Instructions for the task: Write the records below out in full, character for character, with no pictures.

Task material:

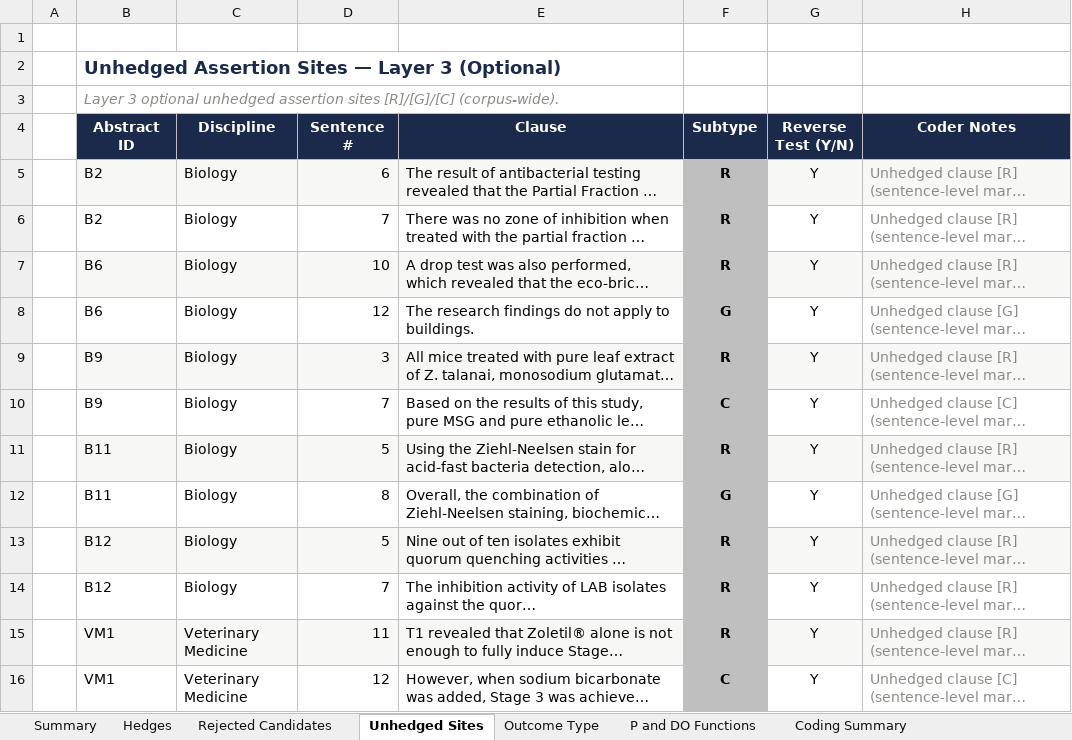
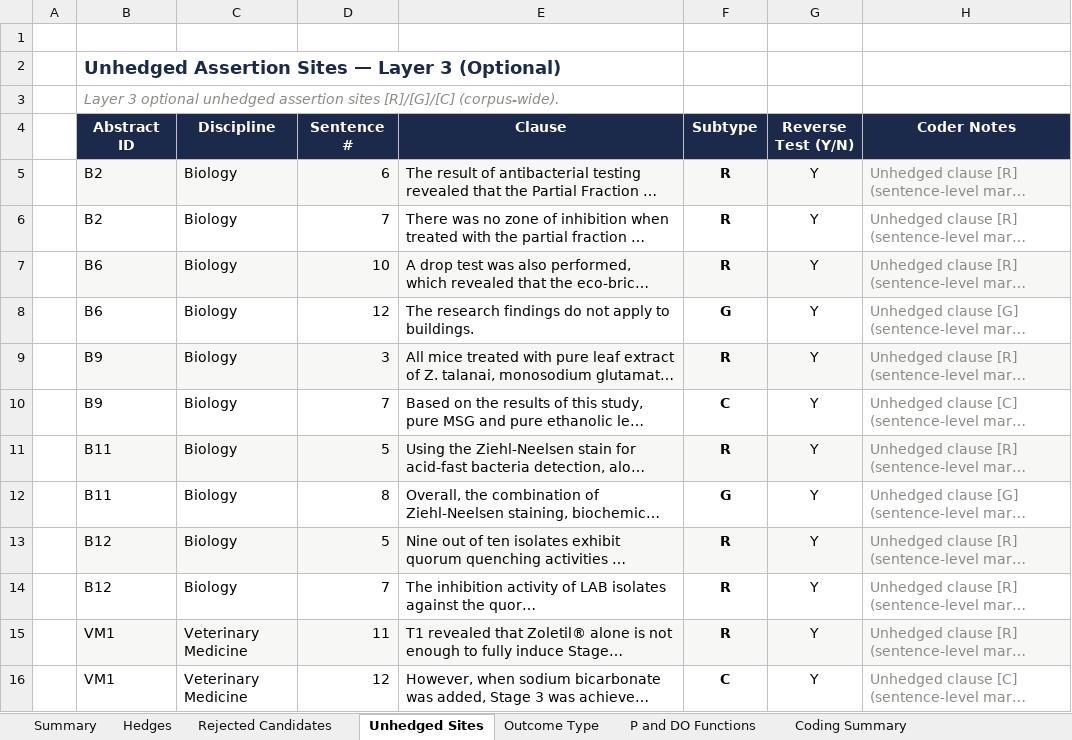
Before and after one commit to ckmanuel/thesis-memory, an Excel workbook: thesis/007_CompiledResult_Draft_005.xlsx, sheet Unhedged Sites, drawn as a sheet; only a part is shown; long unchanged cells end in …; values as stored, in another font and other column widths than the file's, no borders; the diff covers the shown part only; the diff names each change by its address in the sheet, - before the commit and + after, or states it on an @@ line.

Commit message:
Excel: reorder all data sheets to match Summary ID order
Sort key: Biology B1–B20 → VM1–VM20 → Acs1–Acs10 → Aas1–Aas10,
natural numeric within each prefix; secondary sort by Sentence # on
Hedges/Rejected/Unhedged. Applied to Hedges, Rejected Candidates,
Unhedged Sites, Outcome Type, P and DO Functions. Zebra striping and
token type colors (Modal blue, Lexical red, Adverbial yellow) reapplied
after move. Fixes the five out-of-order rows that had been appended at
the end of Hedges.

```diff
--- a/thesis/007_CompiledResult_Draft_005.xlsx (sheet Unhedged Sites)
+++ b/thesis/007_CompiledResult_Draft_005.xlsx (sheet Unhedged Sites)
-F5 fill: #BFBFBF
+F5 fill: #F7F7F5
-F6 fill: #BFBFBF
+F6 fill: none
-F7 fill: #BFBFBF
+F7 fill: #F7F7F5
-F8 fill: #BFBFBF
+F8 fill: none
-F9 fill: #BFBFBF
+F9 fill: #F7F7F5
-F10 fill: #BFBFBF
+F10 fill: none
-F11 fill: #BFBFBF
+F11 fill: #F7F7F5
-F12 fill: #BFBFBF
+F12 fill: none
-F13 fill: #BFBFBF
+F13 fill: #F7F7F5
-F14 fill: #BFBFBF
+F14 fill: none
-F15 fill: #BFBFBF
+F15 fill: #F7F7F5
-F16 fill: #BFBFBF
+F16 fill: none
```
Also changed, not shown: cell formats elsewhere in this sheet, sheet Rejected Candidates, sheet Outcome Type, sheet Hedges, sheet P and DO Functions, 1 other file.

Result:
Before and after one commit to ckmanuel/thesis-memory, an Excel workbook: thesis/007_CompiledResult_Draft_005.xlsx, sheet Unhedged Sites, drawn as a sheet; only a part is shown; long unchanged cells end in …; values as stored, in another font and other column widths than the file's, no borders; the diff covers the shown part only; the diff names each change by its address in the sheet, - before the commit and + after, or states it on an @@ line.

Commit message:
Excel: reorder all data sheets to match Summary ID order
Sort key: Biology B1–B20 → VM1–VM20 → Acs1–Acs10 → Aas1–Aas10,
natural numeric within each prefix; secondary sort by Sentence # on
Hedges/Rejected/Unhedged. Applied to Hedges, Rejected Candidates,
Unhedged Sites, Outcome Type, P and DO Functions. Zebra striping and
token type colors (Modal blue, Lexical red, Adverbial yellow) reapplied
after move. Fixes the five out-of-order rows that had been appended at
the end of Hedges.

```diff
--- a/thesis/007_CompiledResult_Draft_005.xlsx (sheet Unhedged Sites)
+++ b/thesis/007_CompiledResult_Draft_005.xlsx (sheet Unhedged Sites)
-F5 fill: #BFBFBF
+F5 fill: #F7F7F5
-F6 fill: #BFBFBF
+F6 fill: none
-F7 fill: #BFBFBF
+F7 fill: #F7F7F5
-F8 fill: #BFBFBF
+F8 fill: none
-F9 fill: #BFBFBF
+F9 fill: #F7F7F5
-F10 fill: #BFBFBF
+F10 fill: none
-F11 fill: #BFBFBF
+F11 fill: #F7F7F5
-F12 fill: #BFBFBF
+F12 fill: none
-F13 fill: #BFBFBF
+F13 fill: #F7F7F5
-F14 fill: #BFBFBF
+F14 fill: none
-F15 fill: #BFBFBF
+F15 fill: #F7F7F5
-F16 fill: #BFBFBF
+F16 fill: none
```
Also changed, not shown: cell formats elsewhere in this sheet, sheet Rejected Candidates, sheet Outcome Type, sheet Hedges, sheet P and DO Functions, 1 other file.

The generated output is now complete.